You can learn a lot about the origins of Momonoki, a new fast-casual joint in Midtown, from the Instagrams of Taiwanese-American chef Jason Liang and Taiwanese pastry chef ChingYao Wang (who’s also his wife). The couple best known for Decatur’s Brush Sushi Izakaya recently ate their way through Taipei and Tokyo as inspiration for Momonoki and its attached bakery, Momo Cafe. The deliciously atmospheric images from the trip—homey beef noodle soup in New Taipei City’s Banqiao District, lemon coffee with crushed ice in neighboring Zhonghe District, extra-strong matcha soft serve in Tokyo’s Ginza Six complex—are like a moodboard for their clever new project.
Liang and Wang understand chic aesthetics, and every detail at Momonoki (Japanese for “peach tree,” wink-wink) feels built for snaps. It’s difficult to find a more beautiful looking bowl of ramen in Atlanta, but these bowls are not perfect: The broths in the classic ramen preparations can lack refinement, and the Sun Noodles can be overcooked. Those noodles fare much better in the tsukemen (a style of ramen in which you dip the noodles into hot, salty broth). Just as good as the tsukemen is the Nagoya Taiwanese Mazemen, in which thicker noodles are topped with stir-fried pork, a poached egg, Asian chives, and garlic.
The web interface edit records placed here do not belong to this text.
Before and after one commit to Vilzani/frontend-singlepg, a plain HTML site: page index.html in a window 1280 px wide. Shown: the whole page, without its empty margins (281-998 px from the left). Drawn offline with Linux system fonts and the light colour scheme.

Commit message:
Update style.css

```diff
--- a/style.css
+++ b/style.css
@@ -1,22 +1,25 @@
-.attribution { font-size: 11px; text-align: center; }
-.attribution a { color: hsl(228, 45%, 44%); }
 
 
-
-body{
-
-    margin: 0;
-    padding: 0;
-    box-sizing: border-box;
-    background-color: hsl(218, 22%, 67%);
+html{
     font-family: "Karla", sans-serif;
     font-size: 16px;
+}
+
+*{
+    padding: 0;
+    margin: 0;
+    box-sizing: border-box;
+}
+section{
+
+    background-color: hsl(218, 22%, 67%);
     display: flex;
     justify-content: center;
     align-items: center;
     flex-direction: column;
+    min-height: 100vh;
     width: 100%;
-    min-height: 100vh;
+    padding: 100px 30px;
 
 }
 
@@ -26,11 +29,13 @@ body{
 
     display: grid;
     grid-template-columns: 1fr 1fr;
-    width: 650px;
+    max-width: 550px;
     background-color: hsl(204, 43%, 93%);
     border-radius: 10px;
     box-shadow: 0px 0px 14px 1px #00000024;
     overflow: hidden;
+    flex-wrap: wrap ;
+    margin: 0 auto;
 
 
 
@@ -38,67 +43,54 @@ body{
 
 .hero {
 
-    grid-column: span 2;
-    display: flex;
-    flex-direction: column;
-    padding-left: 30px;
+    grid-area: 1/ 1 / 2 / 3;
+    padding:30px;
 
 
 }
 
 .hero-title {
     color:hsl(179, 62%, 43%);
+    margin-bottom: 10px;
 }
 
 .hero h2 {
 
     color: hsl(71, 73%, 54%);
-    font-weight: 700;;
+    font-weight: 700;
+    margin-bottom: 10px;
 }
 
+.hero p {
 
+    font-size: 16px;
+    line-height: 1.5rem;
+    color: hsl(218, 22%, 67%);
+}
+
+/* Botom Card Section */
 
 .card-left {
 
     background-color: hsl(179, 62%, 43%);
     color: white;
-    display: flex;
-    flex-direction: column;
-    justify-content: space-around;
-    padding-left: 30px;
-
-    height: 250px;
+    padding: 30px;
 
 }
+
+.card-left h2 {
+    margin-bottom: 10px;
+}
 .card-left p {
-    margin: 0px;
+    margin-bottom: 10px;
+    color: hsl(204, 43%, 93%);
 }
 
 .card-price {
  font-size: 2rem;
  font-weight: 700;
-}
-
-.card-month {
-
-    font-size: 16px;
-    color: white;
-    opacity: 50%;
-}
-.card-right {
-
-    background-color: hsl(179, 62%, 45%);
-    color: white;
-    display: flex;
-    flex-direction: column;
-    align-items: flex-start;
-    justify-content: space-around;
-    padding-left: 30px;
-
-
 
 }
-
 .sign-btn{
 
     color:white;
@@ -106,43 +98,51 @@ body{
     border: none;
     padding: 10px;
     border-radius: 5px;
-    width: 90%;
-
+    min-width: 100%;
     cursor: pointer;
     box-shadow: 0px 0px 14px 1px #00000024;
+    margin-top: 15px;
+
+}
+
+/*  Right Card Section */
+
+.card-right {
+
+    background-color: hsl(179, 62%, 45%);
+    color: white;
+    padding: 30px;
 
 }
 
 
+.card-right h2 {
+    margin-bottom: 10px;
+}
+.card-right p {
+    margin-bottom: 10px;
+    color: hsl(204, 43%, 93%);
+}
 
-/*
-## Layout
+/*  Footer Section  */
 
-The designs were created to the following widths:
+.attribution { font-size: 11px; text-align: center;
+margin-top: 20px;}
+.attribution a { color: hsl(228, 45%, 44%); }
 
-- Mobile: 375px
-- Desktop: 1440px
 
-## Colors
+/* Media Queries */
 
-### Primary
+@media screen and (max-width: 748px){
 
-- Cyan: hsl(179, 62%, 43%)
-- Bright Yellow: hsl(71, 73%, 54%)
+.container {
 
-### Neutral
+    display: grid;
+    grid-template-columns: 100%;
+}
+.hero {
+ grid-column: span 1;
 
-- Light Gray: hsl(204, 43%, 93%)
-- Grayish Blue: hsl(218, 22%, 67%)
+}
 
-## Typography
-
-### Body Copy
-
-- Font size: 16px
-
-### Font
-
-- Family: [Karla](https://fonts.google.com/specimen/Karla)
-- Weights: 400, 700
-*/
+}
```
Cute katsu sandos (cutlet sandwiches) are fun to share; go for the fried shrimp with tartar sauce studded with shibazuke (Japanese pickles). Sidestep the poké for other beguiling bowls, such as sliced yellowtail—plucky with cured cucumber and a bright jalapeño-cilantro salsa—served over chili ponzu rice or over mixed greens. A hearty bowl of dry-curried ground beef over rice with a runny poached egg and sliced avocado is pure comfort food that you can eat with a spoon in one hand while you scroll with the other.
Over at the cafe, Wang’s pastry offerings include her popular matcha brownie, black-sesame or matcha soft-serve ice cream, and croissants slicked with black-sesame or matcha icing. The cafe’s drinks also are compelling: black-sugar, matcha, or strawberry lattes, roasted teas from Japan, and oolong teas from Taiwan. They’re lovely to sip as you watch traffic crawl by on the Connector. Momonoki embraces the adjacent gridlock. Its logo is a peach with the kanji character for “wood” written inside, which resembles a crude map of our highway system. Despite Momonoki’s global influences, you can’t get more Atlanta than that.
★ ★ ★ ★
95 Eighth Street
This article appears in our October 2018 issue.